§ **Task instructions**: Go through the entries and copy every one exactly.

[Start of Attachment]

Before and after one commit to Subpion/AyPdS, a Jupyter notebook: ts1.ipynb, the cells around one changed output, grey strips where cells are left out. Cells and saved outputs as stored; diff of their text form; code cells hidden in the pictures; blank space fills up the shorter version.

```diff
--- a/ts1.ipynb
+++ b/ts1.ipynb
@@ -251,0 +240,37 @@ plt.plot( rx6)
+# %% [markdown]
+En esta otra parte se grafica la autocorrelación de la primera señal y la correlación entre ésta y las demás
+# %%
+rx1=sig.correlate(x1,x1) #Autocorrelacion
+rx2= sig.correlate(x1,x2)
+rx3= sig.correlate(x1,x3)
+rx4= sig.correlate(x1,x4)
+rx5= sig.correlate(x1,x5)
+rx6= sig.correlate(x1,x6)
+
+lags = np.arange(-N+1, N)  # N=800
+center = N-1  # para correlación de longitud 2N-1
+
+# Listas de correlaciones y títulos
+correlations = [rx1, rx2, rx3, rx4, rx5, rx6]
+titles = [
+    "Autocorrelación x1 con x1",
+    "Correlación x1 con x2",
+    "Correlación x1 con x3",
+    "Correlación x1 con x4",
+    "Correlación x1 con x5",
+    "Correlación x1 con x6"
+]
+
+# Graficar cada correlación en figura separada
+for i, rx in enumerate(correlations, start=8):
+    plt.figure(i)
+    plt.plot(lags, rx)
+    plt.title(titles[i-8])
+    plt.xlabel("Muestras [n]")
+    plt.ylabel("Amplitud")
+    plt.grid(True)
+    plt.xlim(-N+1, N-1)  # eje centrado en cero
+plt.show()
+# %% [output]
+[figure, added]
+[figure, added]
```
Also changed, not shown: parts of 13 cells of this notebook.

[End of Attachment]

§ **Written solution**:
Before and after one commit to Subpion/AyPdS, a Jupyter notebook: ts1.ipynb, the cells around one changed output, grey strips where cells are left out. Cells and saved outputs as stored; diff of their text form; code cells hidden in the pictures; blank space fills up the shorter version.

```diff
--- a/ts1.ipynb
+++ b/ts1.ipynb
@@ -251,0 +240,37 @@ plt.plot( rx6)
+# %% [markdown]
+En esta otra parte se grafica la autocorrelación de la primera señal y la correlación entre ésta y las demás
+# %%
+rx1=sig.correlate(x1,x1) #Autocorrelacion
+rx2= sig.correlate(x1,x2)
+rx3= sig.correlate(x1,x3)
+rx4= sig.correlate(x1,x4)
+rx5= sig.correlate(x1,x5)
+rx6= sig.correlate(x1,x6)
+
+lags = np.arange(-N+1, N)  # N=800
+center = N-1  # para correlación de longitud 2N-1
+
+# Listas de correlaciones y títulos
+correlations = [rx1, rx2, rx3, rx4, rx5, rx6]
+titles = [
+    "Autocorrelación x1 con x1",
+    "Correlación x1 con x2",
+    "Correlación x1 con x3",
+    "Correlación x1 con x4",
+    "Correlación x1 con x5",
+    "Correlación x1 con x6"
+]
+
+# Graficar cada correlación en figura separada
+for i, rx in enumerate(correlations, start=8):
+    plt.figure(i)
+    plt.plot(lags, rx)
+    plt.title(titles[i-8])
+    plt.xlabel("Muestras [n]")
+    plt.ylabel("Amplitud")
+    plt.grid(True)
+    plt.xlim(-N+1, N-1)  # eje centrado en cero
+plt.show()
+# %% [output]
+[figure, added]
+[figure, added]
```
Also changed, not shown: parts of 13 cells of this notebook.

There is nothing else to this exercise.